A Slocum glider was deployed in Roseway Basin on the southwestern Scotian Shelf to locate and study the highly endangered North Atlantic right whale in advance of a survey cruise to the region. The objectives of the cruise are to photo identify and biopsy right whales. A Dalhousie glider is being used as a reconnaissance tool to improve the efficiency of locating and studying whales, allowing researchers to spend less time searching for the whales and more time studying them.
Principal Investigators: Kim Davies, Chris Taggart, Richard Davis (Dalhousie University), Moira Brown (New England Aquarium), and Mark Baumgartner (WHOI)
Daily analyst review:
|| ||Possibly detected
|| ||Not detected
Analyst-reviewed species occurrence maps:
Analyst-reviewed time series:
Analyst-reviewed diel plot:
Links to detailed information for platform dal556:
Automated detection data
Please email Mark Baumgartner at firstname.lastname@example.org.
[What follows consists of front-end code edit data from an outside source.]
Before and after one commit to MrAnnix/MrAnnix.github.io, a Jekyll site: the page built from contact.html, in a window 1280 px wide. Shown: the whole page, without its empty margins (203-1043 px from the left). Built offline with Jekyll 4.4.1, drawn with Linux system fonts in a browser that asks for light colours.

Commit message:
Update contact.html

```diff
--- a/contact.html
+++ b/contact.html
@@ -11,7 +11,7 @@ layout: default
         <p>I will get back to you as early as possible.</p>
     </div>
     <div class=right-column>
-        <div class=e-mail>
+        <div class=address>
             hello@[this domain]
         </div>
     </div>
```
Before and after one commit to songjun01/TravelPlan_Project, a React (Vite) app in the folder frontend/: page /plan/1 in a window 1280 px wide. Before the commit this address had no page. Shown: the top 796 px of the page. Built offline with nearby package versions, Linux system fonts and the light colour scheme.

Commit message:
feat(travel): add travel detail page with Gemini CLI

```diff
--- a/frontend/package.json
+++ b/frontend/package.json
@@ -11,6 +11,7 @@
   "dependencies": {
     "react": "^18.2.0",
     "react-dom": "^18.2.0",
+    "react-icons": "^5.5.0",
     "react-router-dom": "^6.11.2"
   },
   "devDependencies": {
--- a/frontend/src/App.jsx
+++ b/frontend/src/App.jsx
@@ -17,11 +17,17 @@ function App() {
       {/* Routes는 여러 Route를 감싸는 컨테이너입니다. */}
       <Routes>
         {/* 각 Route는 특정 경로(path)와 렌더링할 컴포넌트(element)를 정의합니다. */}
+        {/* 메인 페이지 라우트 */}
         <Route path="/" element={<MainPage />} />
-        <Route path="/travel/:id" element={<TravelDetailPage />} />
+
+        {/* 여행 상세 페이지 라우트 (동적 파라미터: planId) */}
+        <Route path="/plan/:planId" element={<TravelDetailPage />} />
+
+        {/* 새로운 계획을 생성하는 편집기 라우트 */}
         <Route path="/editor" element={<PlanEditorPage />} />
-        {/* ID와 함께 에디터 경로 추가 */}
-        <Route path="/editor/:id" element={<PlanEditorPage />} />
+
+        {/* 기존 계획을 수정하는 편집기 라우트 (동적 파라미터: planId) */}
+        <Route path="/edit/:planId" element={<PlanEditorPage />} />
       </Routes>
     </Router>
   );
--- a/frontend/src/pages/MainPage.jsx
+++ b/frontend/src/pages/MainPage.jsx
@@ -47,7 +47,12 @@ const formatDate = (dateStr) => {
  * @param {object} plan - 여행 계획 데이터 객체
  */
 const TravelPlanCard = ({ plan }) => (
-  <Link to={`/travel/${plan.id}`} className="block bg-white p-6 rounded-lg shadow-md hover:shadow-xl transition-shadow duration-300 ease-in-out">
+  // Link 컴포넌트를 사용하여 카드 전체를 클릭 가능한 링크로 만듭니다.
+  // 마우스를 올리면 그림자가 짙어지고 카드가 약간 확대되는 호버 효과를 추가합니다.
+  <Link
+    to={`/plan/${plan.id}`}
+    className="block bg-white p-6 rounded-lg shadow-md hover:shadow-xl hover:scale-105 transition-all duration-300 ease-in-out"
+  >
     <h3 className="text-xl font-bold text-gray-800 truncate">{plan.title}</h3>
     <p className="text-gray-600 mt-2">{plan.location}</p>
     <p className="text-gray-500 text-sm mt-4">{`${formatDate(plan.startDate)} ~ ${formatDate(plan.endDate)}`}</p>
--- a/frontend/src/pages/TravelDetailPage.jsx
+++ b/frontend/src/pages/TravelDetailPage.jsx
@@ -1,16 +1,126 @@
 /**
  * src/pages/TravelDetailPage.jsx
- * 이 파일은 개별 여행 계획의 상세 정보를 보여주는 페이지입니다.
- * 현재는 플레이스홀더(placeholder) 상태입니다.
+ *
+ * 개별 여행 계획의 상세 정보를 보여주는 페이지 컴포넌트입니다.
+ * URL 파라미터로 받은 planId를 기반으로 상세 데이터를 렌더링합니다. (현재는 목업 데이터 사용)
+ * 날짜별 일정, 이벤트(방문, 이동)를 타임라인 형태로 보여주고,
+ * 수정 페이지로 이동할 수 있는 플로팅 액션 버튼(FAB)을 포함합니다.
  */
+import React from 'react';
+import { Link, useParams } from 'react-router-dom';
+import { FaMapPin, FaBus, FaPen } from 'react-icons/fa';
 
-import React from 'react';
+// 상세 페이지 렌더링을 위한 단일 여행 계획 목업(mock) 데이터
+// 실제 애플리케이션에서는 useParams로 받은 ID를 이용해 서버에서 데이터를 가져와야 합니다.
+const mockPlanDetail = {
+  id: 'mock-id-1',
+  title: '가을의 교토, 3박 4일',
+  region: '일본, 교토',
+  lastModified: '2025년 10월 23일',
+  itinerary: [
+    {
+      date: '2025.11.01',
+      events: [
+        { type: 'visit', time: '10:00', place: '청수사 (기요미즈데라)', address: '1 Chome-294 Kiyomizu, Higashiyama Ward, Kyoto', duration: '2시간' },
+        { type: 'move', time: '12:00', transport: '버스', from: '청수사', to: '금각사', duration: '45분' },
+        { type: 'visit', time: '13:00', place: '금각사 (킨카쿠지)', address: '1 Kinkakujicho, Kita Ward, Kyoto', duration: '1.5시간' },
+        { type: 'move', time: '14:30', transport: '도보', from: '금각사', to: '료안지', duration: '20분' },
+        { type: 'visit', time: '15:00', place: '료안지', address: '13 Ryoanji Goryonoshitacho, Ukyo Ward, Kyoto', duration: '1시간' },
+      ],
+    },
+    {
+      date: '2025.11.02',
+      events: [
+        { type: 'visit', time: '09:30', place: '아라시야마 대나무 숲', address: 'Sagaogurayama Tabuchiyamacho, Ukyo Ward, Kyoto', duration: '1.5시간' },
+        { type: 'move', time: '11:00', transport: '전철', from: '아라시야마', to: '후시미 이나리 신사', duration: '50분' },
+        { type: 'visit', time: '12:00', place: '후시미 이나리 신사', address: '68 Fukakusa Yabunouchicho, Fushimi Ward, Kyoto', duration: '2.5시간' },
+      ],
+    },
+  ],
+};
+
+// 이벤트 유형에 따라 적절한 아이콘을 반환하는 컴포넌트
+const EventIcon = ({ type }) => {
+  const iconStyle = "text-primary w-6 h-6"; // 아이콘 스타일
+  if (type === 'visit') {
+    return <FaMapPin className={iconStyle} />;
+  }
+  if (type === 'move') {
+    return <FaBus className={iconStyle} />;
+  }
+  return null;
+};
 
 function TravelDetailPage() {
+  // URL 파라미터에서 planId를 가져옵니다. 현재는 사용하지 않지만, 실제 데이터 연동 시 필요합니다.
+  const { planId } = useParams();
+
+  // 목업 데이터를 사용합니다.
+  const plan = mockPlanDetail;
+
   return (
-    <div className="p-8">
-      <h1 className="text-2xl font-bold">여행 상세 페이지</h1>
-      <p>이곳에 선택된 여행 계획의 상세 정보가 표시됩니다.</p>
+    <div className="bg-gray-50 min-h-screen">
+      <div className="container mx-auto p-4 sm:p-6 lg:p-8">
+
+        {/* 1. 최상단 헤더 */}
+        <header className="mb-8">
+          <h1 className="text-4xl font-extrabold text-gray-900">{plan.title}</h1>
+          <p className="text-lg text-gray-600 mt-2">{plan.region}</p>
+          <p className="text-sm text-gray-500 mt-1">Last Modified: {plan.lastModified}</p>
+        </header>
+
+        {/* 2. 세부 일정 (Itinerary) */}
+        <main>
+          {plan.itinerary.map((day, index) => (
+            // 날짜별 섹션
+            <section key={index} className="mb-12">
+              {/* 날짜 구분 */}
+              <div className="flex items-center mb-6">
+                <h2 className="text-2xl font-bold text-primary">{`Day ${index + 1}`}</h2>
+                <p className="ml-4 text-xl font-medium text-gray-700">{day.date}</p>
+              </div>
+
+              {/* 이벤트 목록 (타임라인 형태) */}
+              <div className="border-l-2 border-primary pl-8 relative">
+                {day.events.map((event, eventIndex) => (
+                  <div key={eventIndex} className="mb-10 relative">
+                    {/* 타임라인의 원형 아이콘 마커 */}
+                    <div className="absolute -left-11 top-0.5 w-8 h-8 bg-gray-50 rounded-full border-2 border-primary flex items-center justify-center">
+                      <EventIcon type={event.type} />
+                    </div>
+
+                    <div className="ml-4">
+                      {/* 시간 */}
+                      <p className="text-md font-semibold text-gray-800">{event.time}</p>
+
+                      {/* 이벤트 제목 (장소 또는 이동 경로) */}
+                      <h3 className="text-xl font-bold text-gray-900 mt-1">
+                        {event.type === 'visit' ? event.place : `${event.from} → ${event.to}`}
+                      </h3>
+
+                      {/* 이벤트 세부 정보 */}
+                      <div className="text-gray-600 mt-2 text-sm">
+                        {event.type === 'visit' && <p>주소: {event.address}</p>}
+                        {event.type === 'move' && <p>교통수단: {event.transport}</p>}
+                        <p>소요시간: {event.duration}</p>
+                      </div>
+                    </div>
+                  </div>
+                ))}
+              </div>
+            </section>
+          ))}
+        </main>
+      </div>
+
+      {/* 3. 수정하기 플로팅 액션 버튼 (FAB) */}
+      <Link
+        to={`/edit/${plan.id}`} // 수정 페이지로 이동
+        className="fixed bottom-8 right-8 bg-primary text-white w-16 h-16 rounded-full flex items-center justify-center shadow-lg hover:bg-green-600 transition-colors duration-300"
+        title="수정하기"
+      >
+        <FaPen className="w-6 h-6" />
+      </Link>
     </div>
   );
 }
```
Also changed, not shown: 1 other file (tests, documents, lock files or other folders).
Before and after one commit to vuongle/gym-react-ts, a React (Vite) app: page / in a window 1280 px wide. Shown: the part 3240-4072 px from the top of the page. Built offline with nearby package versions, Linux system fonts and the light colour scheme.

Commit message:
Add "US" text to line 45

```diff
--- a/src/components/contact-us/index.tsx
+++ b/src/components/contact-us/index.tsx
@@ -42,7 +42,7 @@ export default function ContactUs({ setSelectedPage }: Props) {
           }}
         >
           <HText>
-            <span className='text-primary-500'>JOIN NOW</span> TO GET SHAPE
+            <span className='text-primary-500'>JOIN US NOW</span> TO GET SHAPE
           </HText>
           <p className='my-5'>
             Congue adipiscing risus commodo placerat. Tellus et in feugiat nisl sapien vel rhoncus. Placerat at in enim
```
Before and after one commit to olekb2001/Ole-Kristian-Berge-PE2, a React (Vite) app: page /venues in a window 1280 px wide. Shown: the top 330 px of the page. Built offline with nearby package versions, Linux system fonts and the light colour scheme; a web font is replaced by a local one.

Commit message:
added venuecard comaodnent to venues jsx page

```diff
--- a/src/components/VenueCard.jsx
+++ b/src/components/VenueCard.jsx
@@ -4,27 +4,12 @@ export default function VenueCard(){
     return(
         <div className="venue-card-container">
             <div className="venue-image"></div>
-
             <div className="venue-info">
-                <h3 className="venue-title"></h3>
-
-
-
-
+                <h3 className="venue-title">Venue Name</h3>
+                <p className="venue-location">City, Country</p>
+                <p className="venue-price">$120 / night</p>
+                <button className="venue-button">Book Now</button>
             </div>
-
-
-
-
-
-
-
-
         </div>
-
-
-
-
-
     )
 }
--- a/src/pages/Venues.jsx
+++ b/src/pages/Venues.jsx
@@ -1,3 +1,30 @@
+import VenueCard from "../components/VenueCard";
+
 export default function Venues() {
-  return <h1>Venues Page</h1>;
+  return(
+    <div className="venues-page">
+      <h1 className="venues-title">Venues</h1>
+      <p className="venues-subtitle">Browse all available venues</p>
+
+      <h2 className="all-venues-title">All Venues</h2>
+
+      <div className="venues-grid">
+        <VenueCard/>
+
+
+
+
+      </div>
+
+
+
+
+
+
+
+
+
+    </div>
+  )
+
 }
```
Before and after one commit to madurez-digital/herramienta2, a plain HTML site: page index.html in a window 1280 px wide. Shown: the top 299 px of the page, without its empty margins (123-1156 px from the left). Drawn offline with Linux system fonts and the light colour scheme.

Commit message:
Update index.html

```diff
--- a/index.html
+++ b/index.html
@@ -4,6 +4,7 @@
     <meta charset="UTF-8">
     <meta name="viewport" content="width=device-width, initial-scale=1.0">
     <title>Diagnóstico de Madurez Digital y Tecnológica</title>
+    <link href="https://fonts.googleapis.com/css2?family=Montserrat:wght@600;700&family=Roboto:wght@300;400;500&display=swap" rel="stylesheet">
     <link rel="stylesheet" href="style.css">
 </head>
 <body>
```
For a general desciption of the detection system and the autonomous platforms, visit dcs.whoi.edu.
The Dalhousie glider was expertly prepared by Adam Comeau, Hansen Johnson, Kim Davies, and Richard Davis (Dalhousie University). Support for the deployment and operation of the gliders was provided by the Canadian Habitat Stewardship Program for Species at Risk and the Marine Environmental Observation Prediction and Response Network (MEOPAR) Whales, Habitat and Listening Experiment (WHaLE). Support for the development, integration, and testing of the glider DMON/LFDCS was provided by the Office of Naval Research and the NOAA National Marine Fisheries Service Advanced Sampling Technologies Working Group in collaboration with the Northeast Fisheries Science Center's Passive Acoustics Research Group (leader: Sofie Van Parijs).